- [Records to use]
◆ ◆ ◆ ◆

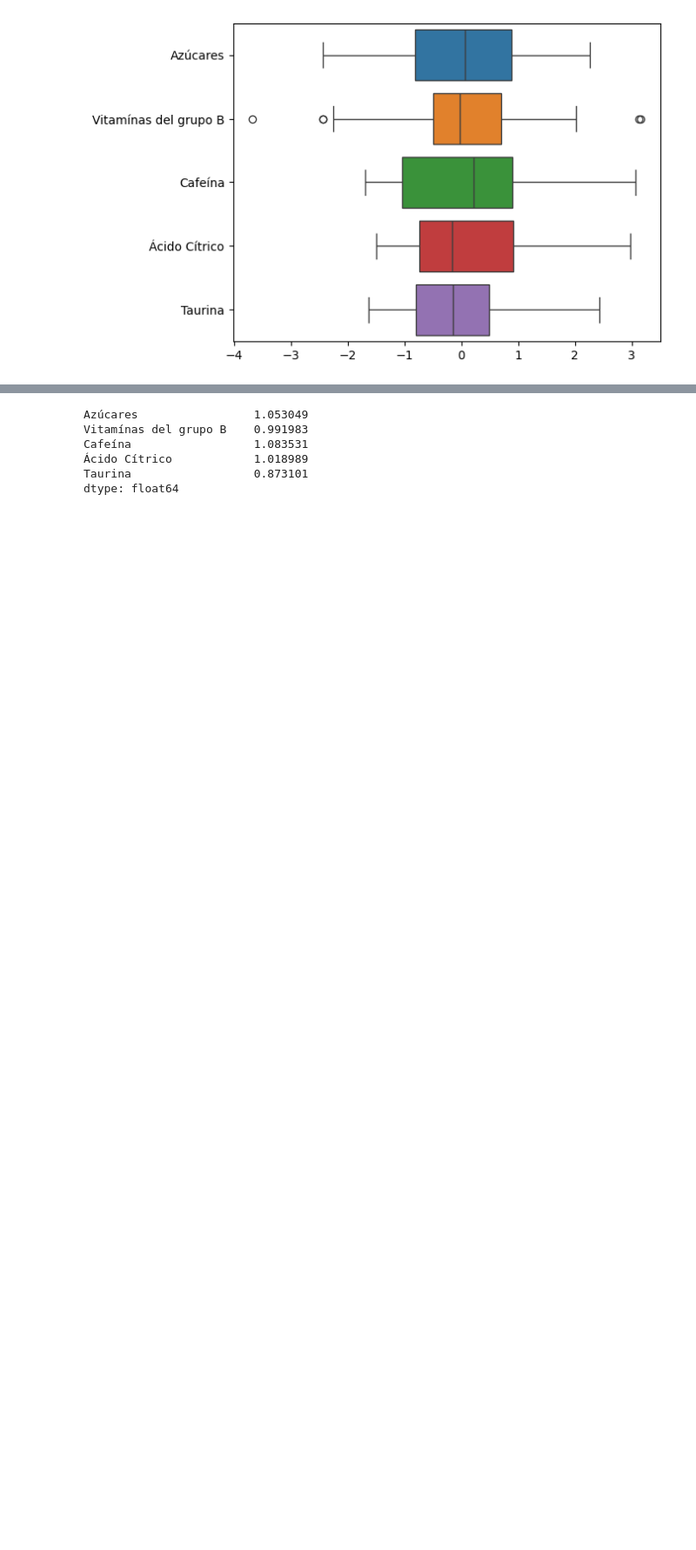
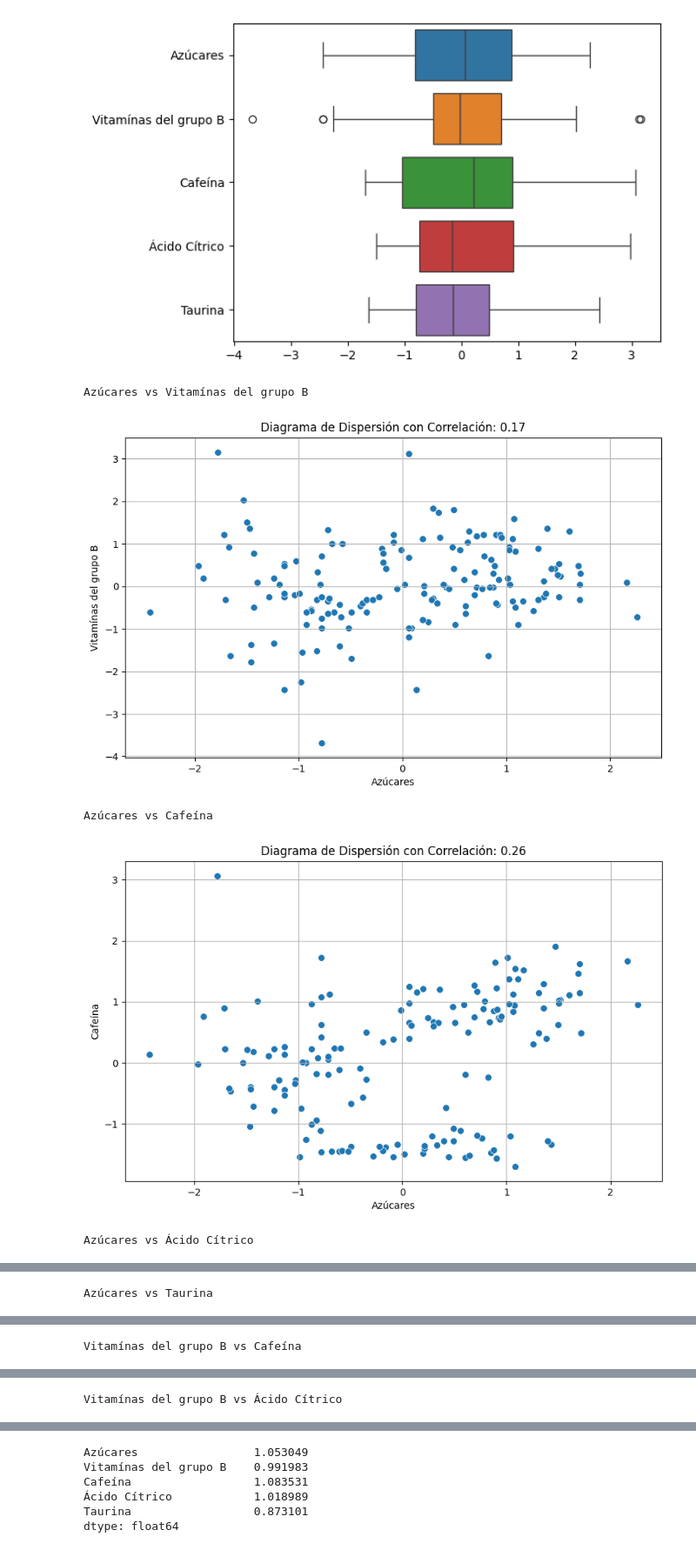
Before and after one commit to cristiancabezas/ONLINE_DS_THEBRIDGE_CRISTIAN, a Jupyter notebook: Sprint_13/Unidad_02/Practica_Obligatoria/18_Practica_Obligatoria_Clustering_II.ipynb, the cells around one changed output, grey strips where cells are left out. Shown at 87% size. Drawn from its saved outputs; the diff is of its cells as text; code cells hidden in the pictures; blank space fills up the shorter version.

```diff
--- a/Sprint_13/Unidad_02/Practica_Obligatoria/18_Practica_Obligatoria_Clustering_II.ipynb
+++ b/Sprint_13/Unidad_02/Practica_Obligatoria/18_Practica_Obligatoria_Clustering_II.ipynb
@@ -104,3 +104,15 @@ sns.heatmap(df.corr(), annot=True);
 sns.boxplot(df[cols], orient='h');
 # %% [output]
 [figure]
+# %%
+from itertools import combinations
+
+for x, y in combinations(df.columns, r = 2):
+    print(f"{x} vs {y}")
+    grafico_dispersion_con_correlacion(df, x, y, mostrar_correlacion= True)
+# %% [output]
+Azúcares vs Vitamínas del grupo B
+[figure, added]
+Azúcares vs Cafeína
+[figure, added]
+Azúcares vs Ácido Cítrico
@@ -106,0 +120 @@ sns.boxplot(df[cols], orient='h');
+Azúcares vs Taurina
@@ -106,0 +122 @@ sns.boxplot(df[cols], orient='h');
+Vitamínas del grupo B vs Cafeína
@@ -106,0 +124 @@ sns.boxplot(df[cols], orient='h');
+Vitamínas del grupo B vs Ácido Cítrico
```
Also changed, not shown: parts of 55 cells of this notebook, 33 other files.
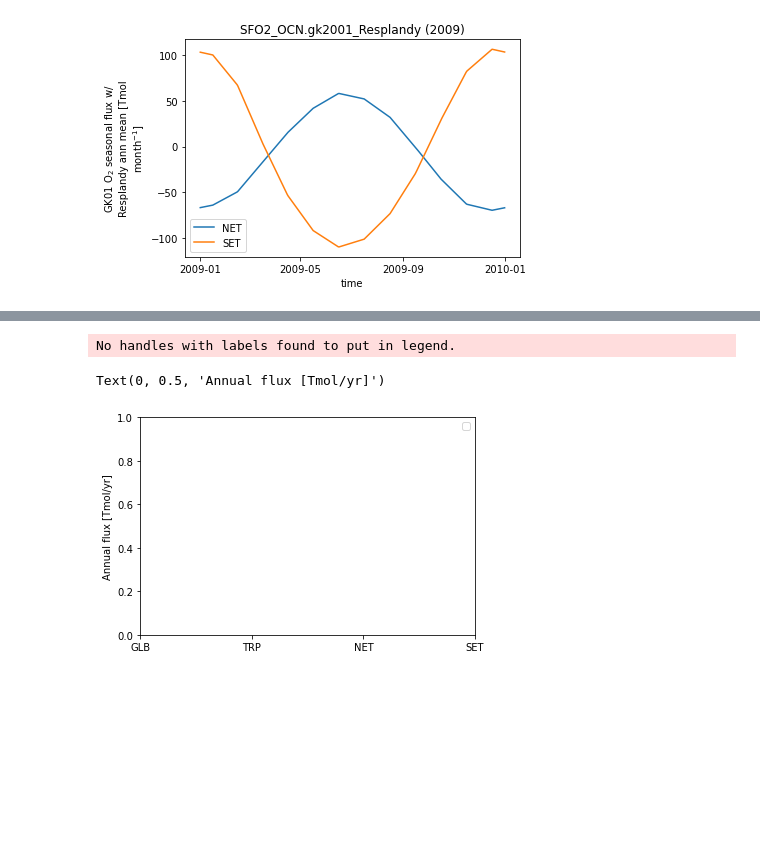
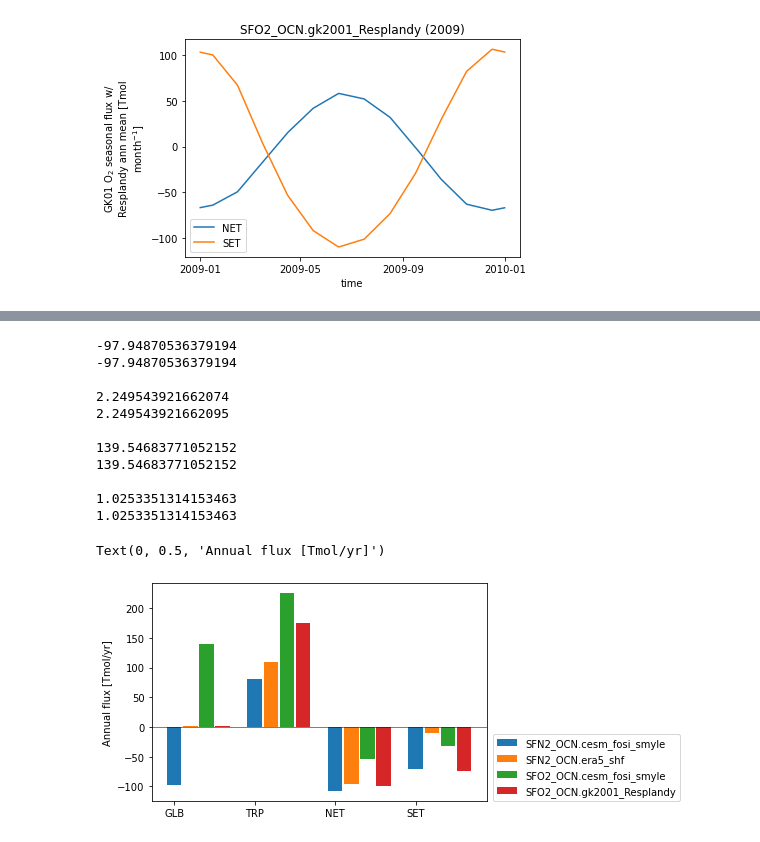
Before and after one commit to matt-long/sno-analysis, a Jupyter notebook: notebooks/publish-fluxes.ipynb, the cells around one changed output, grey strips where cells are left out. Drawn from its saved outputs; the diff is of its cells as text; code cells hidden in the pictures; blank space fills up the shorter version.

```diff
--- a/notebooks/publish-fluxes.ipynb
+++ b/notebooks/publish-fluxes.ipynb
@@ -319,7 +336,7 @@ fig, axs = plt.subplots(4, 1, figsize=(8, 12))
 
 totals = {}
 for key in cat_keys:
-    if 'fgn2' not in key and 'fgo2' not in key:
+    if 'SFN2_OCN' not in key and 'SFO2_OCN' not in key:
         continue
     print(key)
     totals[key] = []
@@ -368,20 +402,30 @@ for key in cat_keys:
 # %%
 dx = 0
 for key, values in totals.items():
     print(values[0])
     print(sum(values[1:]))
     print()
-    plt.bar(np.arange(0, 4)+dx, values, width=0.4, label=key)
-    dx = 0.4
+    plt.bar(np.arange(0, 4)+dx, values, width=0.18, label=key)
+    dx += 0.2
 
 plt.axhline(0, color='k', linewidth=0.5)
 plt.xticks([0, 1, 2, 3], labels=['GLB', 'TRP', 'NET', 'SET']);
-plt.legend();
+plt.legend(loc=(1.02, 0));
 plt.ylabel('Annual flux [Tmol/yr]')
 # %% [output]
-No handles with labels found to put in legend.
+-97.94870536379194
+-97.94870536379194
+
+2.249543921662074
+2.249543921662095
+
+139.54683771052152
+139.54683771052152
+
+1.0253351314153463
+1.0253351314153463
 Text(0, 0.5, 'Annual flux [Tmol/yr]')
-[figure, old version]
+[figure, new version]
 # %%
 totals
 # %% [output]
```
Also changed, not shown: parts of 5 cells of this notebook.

◆ ◆ ◆ ◆

- [Work task]
Please give all of the data again, exact and free of pictures.

- [Exercise result]
Before and after one commit to cristiancabezas/ONLINE_DS_THEBRIDGE_CRISTIAN, a Jupyter notebook: Sprint_13/Unidad_02/Practica_Obligatoria/18_Practica_Obligatoria_Clustering_II.ipynb, the cells around one changed output, grey strips where cells are left out. Shown at 87% size. Drawn from its saved outputs; the diff is of its cells as text; code cells hidden in the pictures; blank space fills up the shorter version.

```diff
--- a/Sprint_13/Unidad_02/Practica_Obligatoria/18_Practica_Obligatoria_Clustering_II.ipynb
+++ b/Sprint_13/Unidad_02/Practica_Obligatoria/18_Practica_Obligatoria_Clustering_II.ipynb
@@ -104,3 +104,15 @@ sns.heatmap(df.corr(), annot=True);
 sns.boxplot(df[cols], orient='h');
 # %% [output]
 [figure]
+# %%
+from itertools import combinations
+
+for x, y in combinations(df.columns, r = 2):
+    print(f"{x} vs {y}")
+    grafico_dispersion_con_correlacion(df, x, y, mostrar_correlacion= True)
+# %% [output]
+Azúcares vs Vitamínas del grupo B
+[figure, added]
+Azúcares vs Cafeína
+[figure, added]
+Azúcares vs Ácido Cítrico
@@ -106,0 +120 @@ sns.boxplot(df[cols], orient='h');
+Azúcares vs Taurina
@@ -106,0 +122 @@ sns.boxplot(df[cols], orient='h');
+Vitamínas del grupo B vs Cafeína
@@ -106,0 +124 @@ sns.boxplot(df[cols], orient='h');
+Vitamínas del grupo B vs Ácido Cítrico
```
Also changed, not shown: parts of 55 cells of this notebook, 33 other files.
Before and after one commit to matt-long/sno-analysis, a Jupyter notebook: notebooks/publish-fluxes.ipynb, the cells around one changed output, grey strips where cells are left out. Drawn from its saved outputs; the diff is of its cells as text; code cells hidden in the pictures; blank space fills up the shorter version.

```diff
--- a/notebooks/publish-fluxes.ipynb
+++ b/notebooks/publish-fluxes.ipynb
@@ -319,7 +336,7 @@ fig, axs = plt.subplots(4, 1, figsize=(8, 12))
 
 totals = {}
 for key in cat_keys:
-    if 'fgn2' not in key and 'fgo2' not in key:
+    if 'SFN2_OCN' not in key and 'SFO2_OCN' not in key:
         continue
     print(key)
     totals[key] = []
@@ -368,20 +402,30 @@ for key in cat_keys:
 # %%
 dx = 0
 for key, values in totals.items():
     print(values[0])
     print(sum(values[1:]))
     print()
-    plt.bar(np.arange(0, 4)+dx, values, width=0.4, label=key)
-    dx = 0.4
+    plt.bar(np.arange(0, 4)+dx, values, width=0.18, label=key)
+    dx += 0.2
 
 plt.axhline(0, color='k', linewidth=0.5)
 plt.xticks([0, 1, 2, 3], labels=['GLB', 'TRP', 'NET', 'SET']);
-plt.legend();
+plt.legend(loc=(1.02, 0));
 plt.ylabel('Annual flux [Tmol/yr]')
 # %% [output]
-No handles with labels found to put in legend.
+-97.94870536379194
+-97.94870536379194
+
+2.249543921662074
+2.249543921662095
+
+139.54683771052152
+139.54683771052152
+
+1.0253351314153463
+1.0253351314153463
 Text(0, 0.5, 'Annual flux [Tmol/yr]')
-[figure, old version]
+[figure, new version]
 # %%
 totals
 # %% [output]
```
Also changed, not shown: parts of 5 cells of this notebook.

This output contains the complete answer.